KELLY: All right. So there's a sequencing issue there.

SNELL: Right.

KELLY: But if they all agree, Kelsey, they are going to vote on the bipartisan bill eventually. Does the timing or the process really matter?

SNELL: In this case, it does because it's kind of one of those familiar tales the Democrats have been facing since they took the House in 2018. They won their majority by pitching themselves as a big-tent party that accepts fiscal moderates, centrists and progressives all together. And they say they're all aligned on their shared principles. Except it isn't really that easy once they get together and actually try to write and pass legislation. What Pelosi's doing here is she's trying to satisfy both the progressive wing of her party and the moderate wing by saying that both of their priorities have to move together or nothing moves at all. And she kind of upped the ante recently by asking Democrats to advance this budget bill and the infrastructure bill and a voting rights bill all at once. The goal is to make it really hard for Democrats to vote no right now.

KELLY: All right. Although, the big question that Republicans and some moderate Democrats are raising is this price tag - $3.5 trillion - and if that is just too much - you know, worries that it could drive up inflation, that it will undermine the economic recovery. What is the answer from Pelosi and other Democrats to those questions?

SNELL: Yeah, they're basically framing it as part of the shared values that Democrats ran on that I mentioned before, that they were elected on. They said that they wanted to address things like climate change, equity in the economy and support for children and families. Leaders are framing this budget resolution as a chance to do all of that. So that - one of the typical criticisms shared by Republicans and some of those skeptical Democrats is that Congress needs to balance the budget and worry about the deficit, not just spending. House Budget Committee Chairman John Yarmuth addressed that criticism today, basically saying the federal government has the ability to spend whatever it needs.


JOHN YARMUTH: The federal government is not a family, and it's not a small business, and it's not a local government, and it's not a state government. We can spend whatever we need to spend in the interest of serving the American people.

SNELL: And he made an argument you're hearing from a lot of Democrats, which is Republicans get upset about debt and deficit when they're not in power and then vote on things like spending on a border wall and cutting taxes when they are in power.

KELLY: Sounds like the too-long-don't-read version is it's going to be a really messy fall.

SNELL: It really is. And because not only do they have to do all of this, they want to do all this by October. And at the same time, they need to increase the debt limit. They need to pass basic government funding to keep the government open.
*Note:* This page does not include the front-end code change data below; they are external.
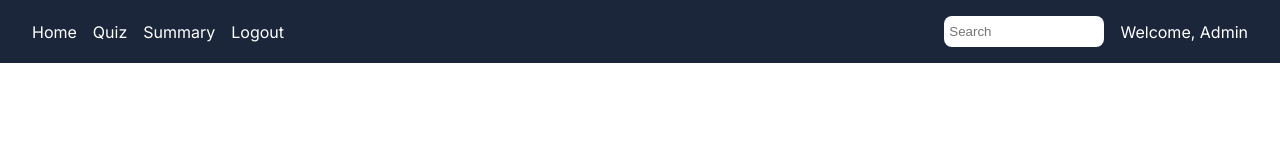
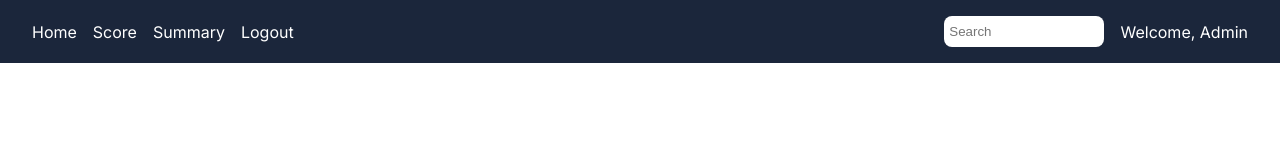
Before and after one commit to Raghavj2000/quiz-master, a Vue app in the folder frontend/: page /admin in a window 1280 px wide. Shown: the top 160 px of the page. Built offline with nearby package versions, Linux system fonts and the light colour scheme; what vue-toast-notification would draw is missing.

Commit message:
pushed navbar

```diff
--- a/frontend/src/components/Navbar.vue
+++ b/frontend/src/components/Navbar.vue
@@ -27,7 +27,7 @@ export default {
       username: "",
       links: [
         { name: "Home", path: "/" },
-        { name: "Quiz", path: "/quiz" },
+        { name: "Score", path: "/score" },
         { name: "Summary", path: "/summary" },
         { name: "Logout", path: "" },
       ],
```
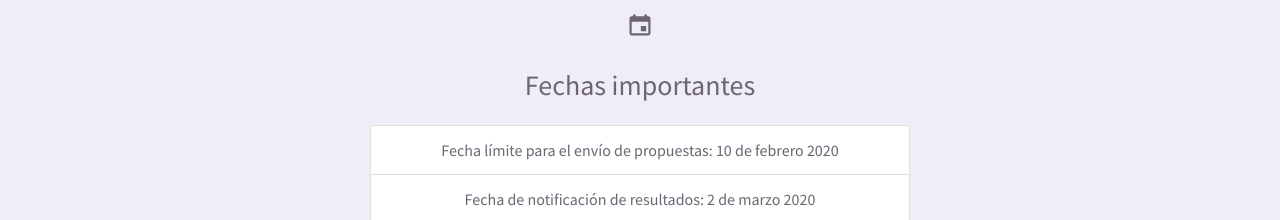
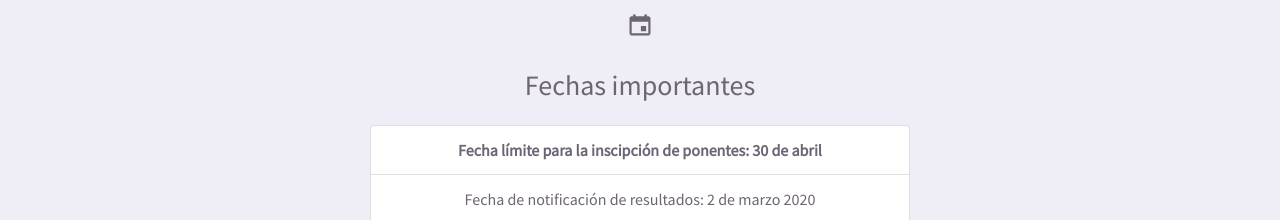
Before and after one commit to thelule/redhd, a website: page index.html in a window 1280 px wide. Shown: the part 3220-3440 px from the top of the page. Drawn offline with nearby package versions, Linux system fonts and the light colour scheme.

Commit message:
Fechainscipción de ponentes 30 de abril

```diff
--- a/index.html
+++ b/index.html
@@ -255,7 +255,7 @@
                     <h3>Fechas importantes</h3>
 
                     <ul class="list-group">
-                      <li class="list-group-item">Fecha límite para el envío de propuestas: 10 de febrero 2020</li>
+                      <li class="list-group-item"><b>Fecha límite para la inscipción de ponentes: 30 de abril</b></li>
                       <li class="list-group-item">Fecha de notificación de resultados: 2 de marzo 2020</li>
                       <li class="list-group-item">Registro: A partir del 15 de marzo 2020</li>
                       <li class="list-group-item">Evento: 20 al 22 de mayo 2020</li>
```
And it's just shaping up to be one of those times when they're going to be fighting about fiscal things on and on.

KELLY: Thank you, Kelsey.
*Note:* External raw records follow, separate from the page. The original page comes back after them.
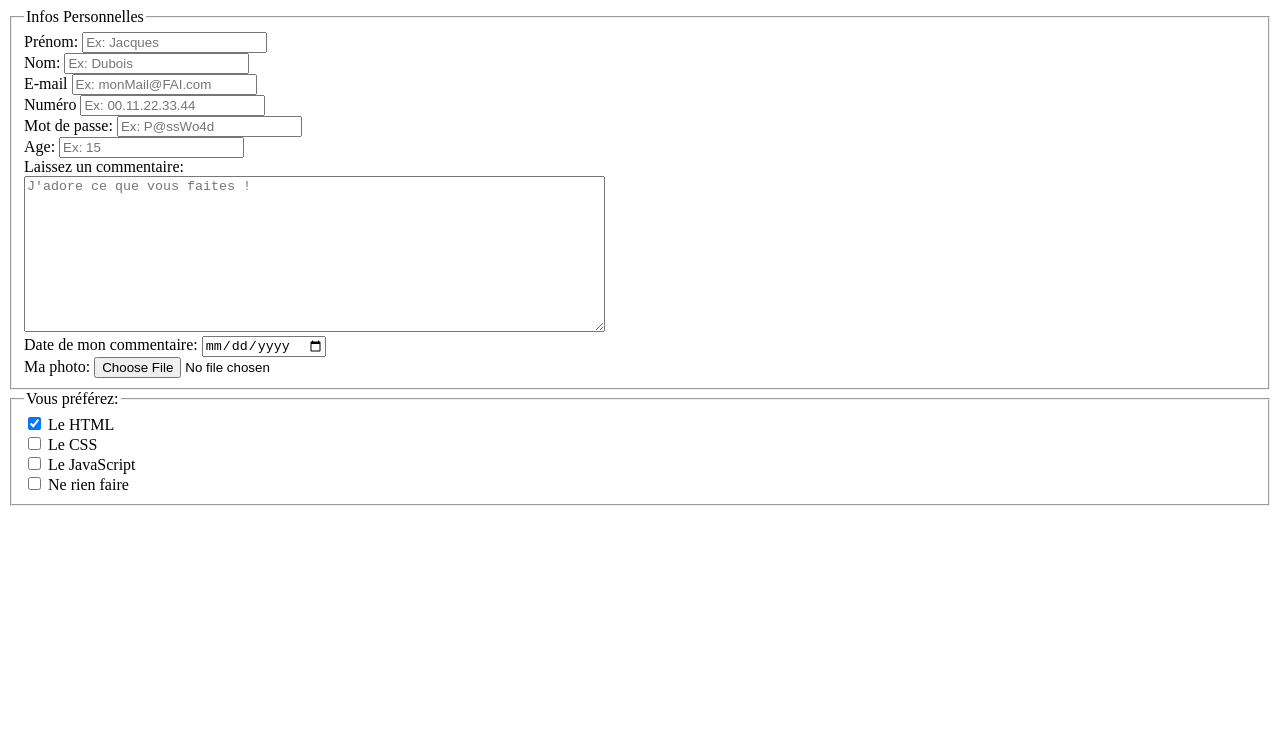
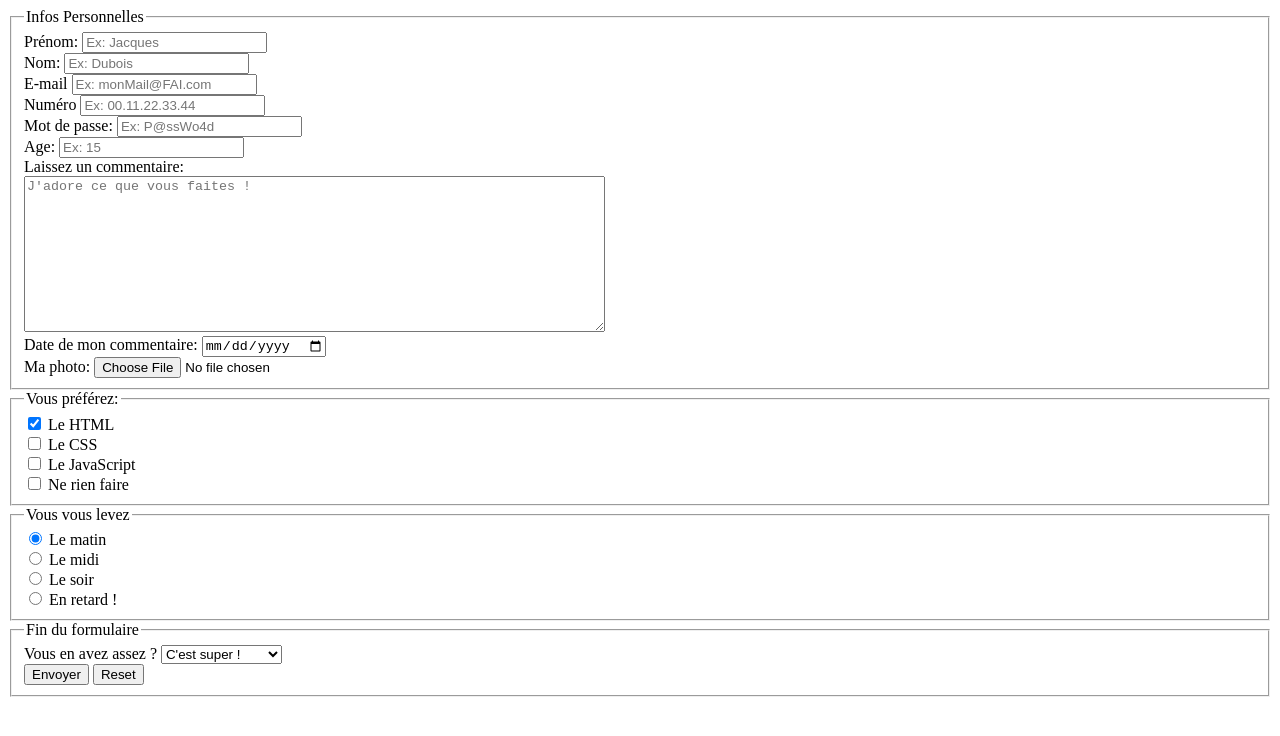
Before and after one commit to fcroux31/html_css, a plain HTML site: page exo11/index.html in a window 1280 px wide. Drawn offline with Linux system fonts and the light colour scheme.

Commit message:
exo11modifs

```diff
--- a/exo11/index.html
+++ b/exo11/index.html
@@ -42,6 +42,36 @@
                 <input type="checkbox" name="nrf" id="nrf">
                 <label for="nrf">Ne rien faire</label>
         </fieldset>
+        <fieldset>
+            <legend>Vous vous levez</legend>
+            <input type="radio" name="radio" id="radio" checked>
+            <label for="radio">Le matin</label><br>
+
+            <input type="radio" name="radio1" id="radio1">
+            <label for="radio1">Le midi</label><br>
+
+            <input type="radio" name="radio2" id="radio2">
+            <label for="radio2">Le soir</label><br>
+
+            <input type="radio" name="radio3" id="radio3">
+            <label for="radio3">En retard !</label>
+        </fieldset>
+        <fieldset>
+            <legend>Fin du formulaire</legend>
+            <label for="liste">Vous en avez assez ?</label>
+            <select>
+                <optgroup label="Team pas encore">
+                    <option value="more">J'en veux plus</option>
+                    <option selected value="great">C'est super !</option>
+                </optgroup>
+                <optgroup label="Team Oula">
+                    <option value="bored">J'en ai marre</option>
+                    <option value="pls">Pitié !</option>
+                </optgroup>
+            </select></br>
+            <input type="button" value="Envoyer">
+            <input type="button" value="Reset">
+        </fieldset>
     </form>
 </body>
 </html>
```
SNELL: Thanks for having me.

KELLY: NPR's Kelsey Snell. Transcript provided by NPR, Copyright NPR.

Kelsey Snell is a Congressional correspondent for NPR. She has covered Congress since 2010 for outlets including The Washington Post, Politico and National Journal. She has covered elections and Congress with a reporting specialty in budget, tax and economic policy. She has a graduate degree in journalism from the Medill School of Journalism at Northwestern University in Evanston, Ill. and an undergraduate degree in political science from DePaul University in Chicago.